Traditionally, the London Season marked the time of year when wealthy British families would migrate from the country estates where they spent their winter months and take up residence for the summer in London. Mayfair and other well-to-do areas would have been their London-based destinations. The Season in its original form started as far back as the 17th and 18th centuries, but peaked in status and popularity in the 19th century. Broadly speaking, it would fall in line with the sitting of Parliament (there was known to be a lot of political chatter and dealings taking place at many of The Season’s events) and ran from around late February to mid-summer.
The key purpose behind The London Season, apart from summer fun and festivity, was the debut of young ladies of affluent families into society and the promise of matches and marriages being made. Debutantes would be presented at the Royal Court, marking their ‘coming out’ into society, after which they could attend the whirlwind of social occasions.
After the First World War, the London Season went into a semi-decline as many aristocratic families had given up their London places of residence, while events started to take place in public places, making exclusivity hard to maintain. By the end of World War II, the social structures that made up the elitist tradition of London Season were eroding, and in 1958 Queen Elizabeth II abolished the presentation of debutantes at court. It was one of her majesty’s first movements towards the birth of a more modern Monarchy.

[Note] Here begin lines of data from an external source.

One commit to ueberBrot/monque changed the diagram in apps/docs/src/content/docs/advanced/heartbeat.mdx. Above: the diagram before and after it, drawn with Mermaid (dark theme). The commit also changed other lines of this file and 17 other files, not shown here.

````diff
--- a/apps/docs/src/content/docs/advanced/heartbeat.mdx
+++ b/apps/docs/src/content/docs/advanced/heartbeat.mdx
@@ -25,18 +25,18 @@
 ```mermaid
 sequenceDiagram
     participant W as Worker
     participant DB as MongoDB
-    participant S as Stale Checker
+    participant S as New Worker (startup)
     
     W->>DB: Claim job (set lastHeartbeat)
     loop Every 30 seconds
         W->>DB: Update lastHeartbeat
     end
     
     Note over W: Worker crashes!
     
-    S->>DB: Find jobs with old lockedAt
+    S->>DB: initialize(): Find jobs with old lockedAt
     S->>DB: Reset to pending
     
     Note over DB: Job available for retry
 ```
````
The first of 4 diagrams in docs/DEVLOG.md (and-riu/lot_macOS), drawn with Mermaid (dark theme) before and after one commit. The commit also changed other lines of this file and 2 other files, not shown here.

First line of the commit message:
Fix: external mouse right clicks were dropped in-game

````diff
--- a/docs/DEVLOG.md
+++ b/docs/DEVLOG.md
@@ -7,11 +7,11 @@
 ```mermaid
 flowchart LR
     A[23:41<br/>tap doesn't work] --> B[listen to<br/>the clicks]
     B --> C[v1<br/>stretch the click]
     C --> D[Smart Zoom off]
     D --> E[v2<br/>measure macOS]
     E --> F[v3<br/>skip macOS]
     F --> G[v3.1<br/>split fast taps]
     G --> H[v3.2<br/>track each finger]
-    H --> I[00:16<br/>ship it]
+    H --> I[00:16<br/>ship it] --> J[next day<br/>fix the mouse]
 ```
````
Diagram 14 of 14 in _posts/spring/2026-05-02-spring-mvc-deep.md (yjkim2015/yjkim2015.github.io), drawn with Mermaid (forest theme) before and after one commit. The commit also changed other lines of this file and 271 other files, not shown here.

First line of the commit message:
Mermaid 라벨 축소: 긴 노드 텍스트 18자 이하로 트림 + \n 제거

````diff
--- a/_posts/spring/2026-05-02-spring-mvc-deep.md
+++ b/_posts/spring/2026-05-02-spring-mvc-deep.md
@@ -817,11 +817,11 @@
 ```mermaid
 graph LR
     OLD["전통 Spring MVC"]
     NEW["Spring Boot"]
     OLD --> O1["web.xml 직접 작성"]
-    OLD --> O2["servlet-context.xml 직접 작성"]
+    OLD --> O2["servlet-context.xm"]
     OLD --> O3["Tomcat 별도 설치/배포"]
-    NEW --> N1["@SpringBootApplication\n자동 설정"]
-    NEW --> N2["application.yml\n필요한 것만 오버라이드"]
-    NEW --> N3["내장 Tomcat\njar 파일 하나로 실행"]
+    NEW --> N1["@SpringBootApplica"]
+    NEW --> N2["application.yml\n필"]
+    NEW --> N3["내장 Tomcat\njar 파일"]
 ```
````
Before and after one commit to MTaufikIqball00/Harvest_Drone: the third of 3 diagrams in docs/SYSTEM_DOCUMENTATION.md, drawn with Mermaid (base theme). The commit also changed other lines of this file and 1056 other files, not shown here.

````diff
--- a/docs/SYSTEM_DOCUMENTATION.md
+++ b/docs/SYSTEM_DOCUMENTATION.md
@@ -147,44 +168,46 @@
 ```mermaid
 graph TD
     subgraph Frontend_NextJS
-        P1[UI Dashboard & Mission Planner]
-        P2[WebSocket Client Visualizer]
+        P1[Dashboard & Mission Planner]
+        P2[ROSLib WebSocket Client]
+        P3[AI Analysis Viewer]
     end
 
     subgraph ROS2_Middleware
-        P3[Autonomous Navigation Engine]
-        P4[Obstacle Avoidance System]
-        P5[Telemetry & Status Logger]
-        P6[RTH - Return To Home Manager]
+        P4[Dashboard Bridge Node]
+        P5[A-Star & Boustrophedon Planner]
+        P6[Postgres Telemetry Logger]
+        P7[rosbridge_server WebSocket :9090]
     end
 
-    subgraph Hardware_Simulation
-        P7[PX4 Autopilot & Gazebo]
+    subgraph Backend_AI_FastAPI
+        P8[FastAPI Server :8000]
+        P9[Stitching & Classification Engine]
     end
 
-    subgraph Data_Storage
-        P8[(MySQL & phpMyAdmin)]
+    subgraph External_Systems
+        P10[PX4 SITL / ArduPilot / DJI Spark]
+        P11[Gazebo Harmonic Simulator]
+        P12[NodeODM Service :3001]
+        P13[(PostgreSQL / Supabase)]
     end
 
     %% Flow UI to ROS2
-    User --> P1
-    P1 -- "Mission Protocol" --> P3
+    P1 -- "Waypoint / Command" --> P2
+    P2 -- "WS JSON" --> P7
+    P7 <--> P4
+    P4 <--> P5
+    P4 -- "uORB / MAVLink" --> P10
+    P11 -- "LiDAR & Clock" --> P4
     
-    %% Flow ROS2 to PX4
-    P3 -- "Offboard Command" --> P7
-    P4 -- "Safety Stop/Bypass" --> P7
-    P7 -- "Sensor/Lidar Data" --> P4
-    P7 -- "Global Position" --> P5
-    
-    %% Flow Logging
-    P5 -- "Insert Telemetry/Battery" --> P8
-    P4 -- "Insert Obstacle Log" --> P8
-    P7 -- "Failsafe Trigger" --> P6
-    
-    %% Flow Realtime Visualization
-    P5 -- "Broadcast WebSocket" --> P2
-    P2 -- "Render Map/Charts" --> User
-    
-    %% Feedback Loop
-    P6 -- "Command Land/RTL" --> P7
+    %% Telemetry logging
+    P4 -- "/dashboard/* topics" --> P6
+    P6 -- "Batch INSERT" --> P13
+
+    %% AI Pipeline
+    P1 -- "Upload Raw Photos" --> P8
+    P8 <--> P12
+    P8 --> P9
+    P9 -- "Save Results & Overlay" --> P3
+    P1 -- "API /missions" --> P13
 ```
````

From the beginning, however, it wasn’t just the sitting of Parliament that led the timing of the London Season, but also the world of sports, many of which made up key events during the season itself. These included Royal Ascot, the Henley Regatta and Wimbledon, all of which remain key dates in the international events calendar and which serve to keep The London Season alive, albeit in a newer, more modern format.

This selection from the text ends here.